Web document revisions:
========

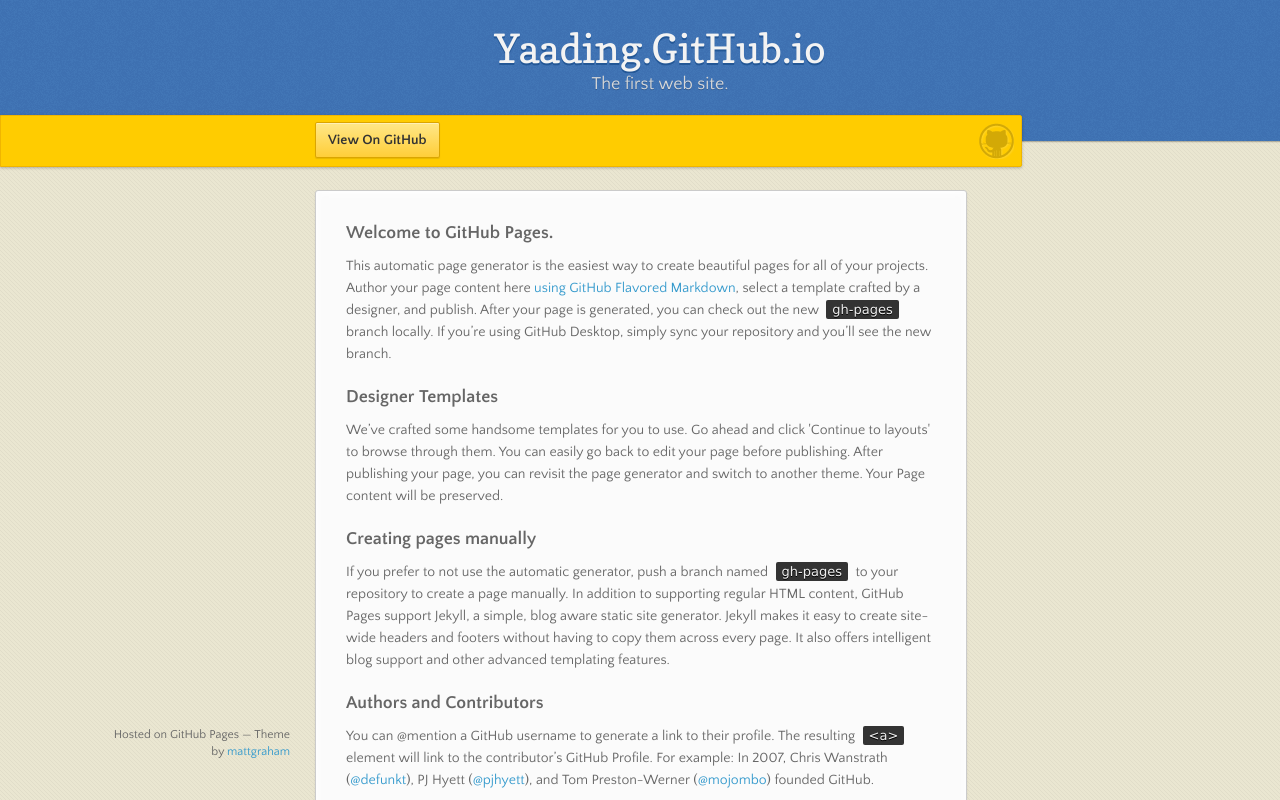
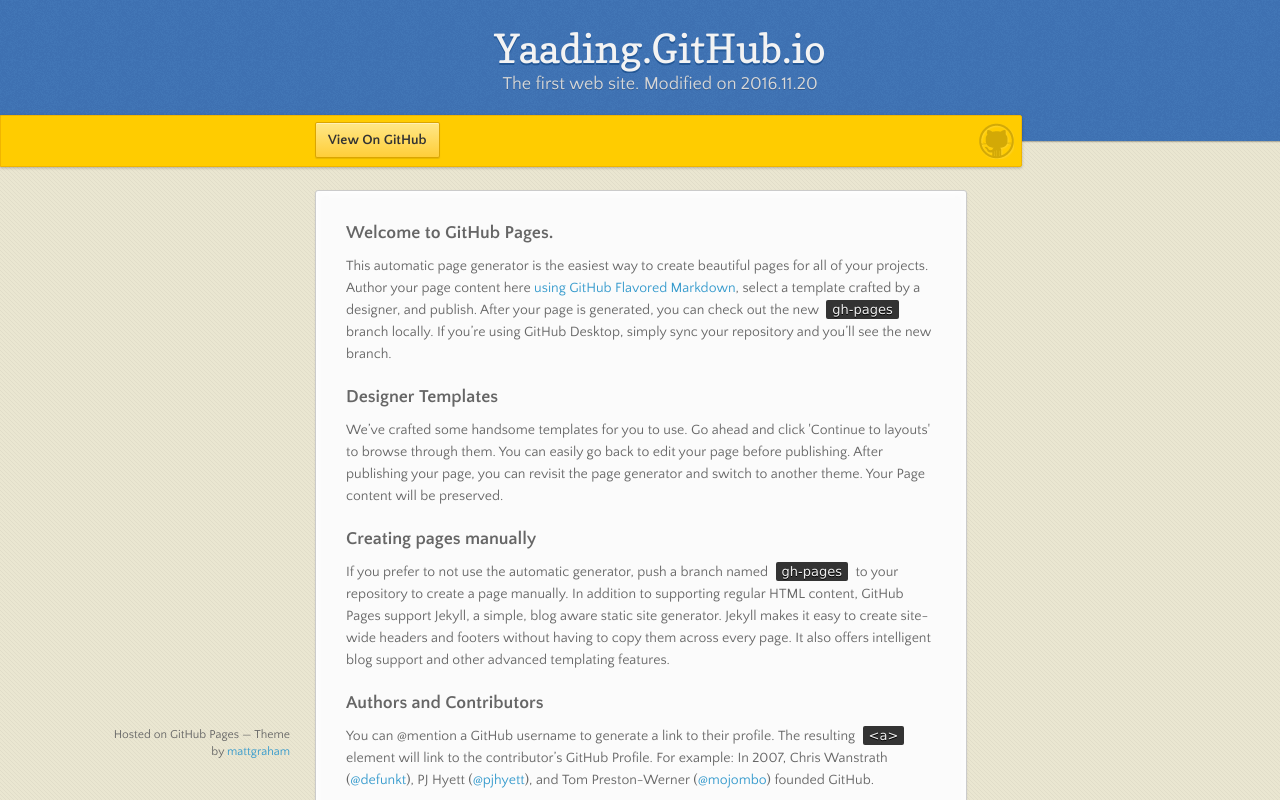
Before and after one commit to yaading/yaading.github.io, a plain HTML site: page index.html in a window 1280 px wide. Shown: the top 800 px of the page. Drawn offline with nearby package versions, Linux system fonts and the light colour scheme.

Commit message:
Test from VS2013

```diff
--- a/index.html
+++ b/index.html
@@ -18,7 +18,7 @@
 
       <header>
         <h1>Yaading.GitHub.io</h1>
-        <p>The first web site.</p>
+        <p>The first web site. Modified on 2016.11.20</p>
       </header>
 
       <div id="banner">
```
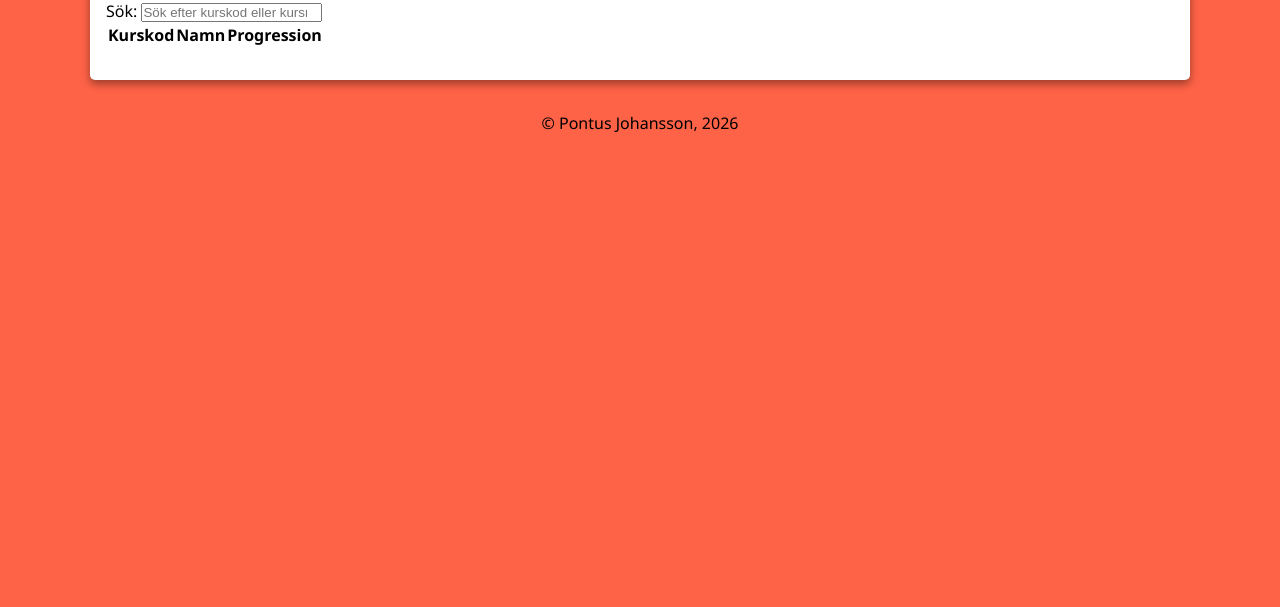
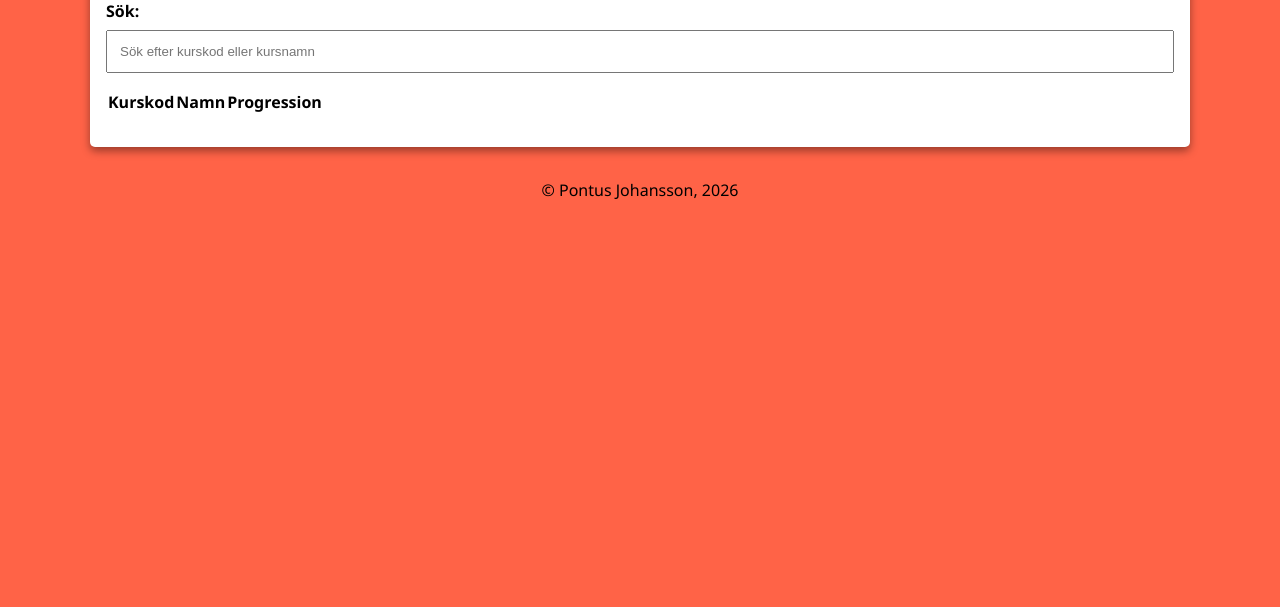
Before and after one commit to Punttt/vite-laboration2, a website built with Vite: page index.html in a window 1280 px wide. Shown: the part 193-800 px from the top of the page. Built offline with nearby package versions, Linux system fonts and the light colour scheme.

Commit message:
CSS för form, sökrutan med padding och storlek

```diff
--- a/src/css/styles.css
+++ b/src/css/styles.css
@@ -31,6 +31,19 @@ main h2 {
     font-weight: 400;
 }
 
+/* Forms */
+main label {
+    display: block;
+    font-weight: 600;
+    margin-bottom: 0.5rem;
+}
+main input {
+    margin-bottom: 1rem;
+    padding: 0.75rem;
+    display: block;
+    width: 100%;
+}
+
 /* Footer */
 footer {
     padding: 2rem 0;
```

========

* WHAT IS REQUIRED
Could the entries above be retyped exactly, with the pictures left out?

* SOLVED EXERCISE
Before and after one commit to yaading/yaading.github.io, a plain HTML site: page index.html in a window 1280 px wide. Shown: the top 800 px of the page. Drawn offline with nearby package versions, Linux system fonts and the light colour scheme.

Commit message:
Test from VS2013

```diff
--- a/index.html
+++ b/index.html
@@ -18,7 +18,7 @@
 
       <header>
         <h1>Yaading.GitHub.io</h1>
-        <p>The first web site.</p>
+        <p>The first web site. Modified on 2016.11.20</p>
       </header>
 
       <div id="banner">
```
Before and after one commit to Punttt/vite-laboration2, a website built with Vite: page index.html in a window 1280 px wide. Shown: the part 193-800 px from the top of the page. Built offline with nearby package versions, Linux system fonts and the light colour scheme.

Commit message:
CSS för form, sökrutan med padding och storlek

```diff
--- a/src/css/styles.css
+++ b/src/css/styles.css
@@ -31,6 +31,19 @@ main h2 {
     font-weight: 400;
 }
 
+/* Forms */
+main label {
+    display: block;
+    font-weight: 600;
+    margin-bottom: 0.5rem;
+}
+main input {
+    margin-bottom: 1rem;
+    padding: 0.75rem;
+    display: block;
+    width: 100%;
+}
+
 /* Footer */
 footer {
     padding: 2rem 0;
```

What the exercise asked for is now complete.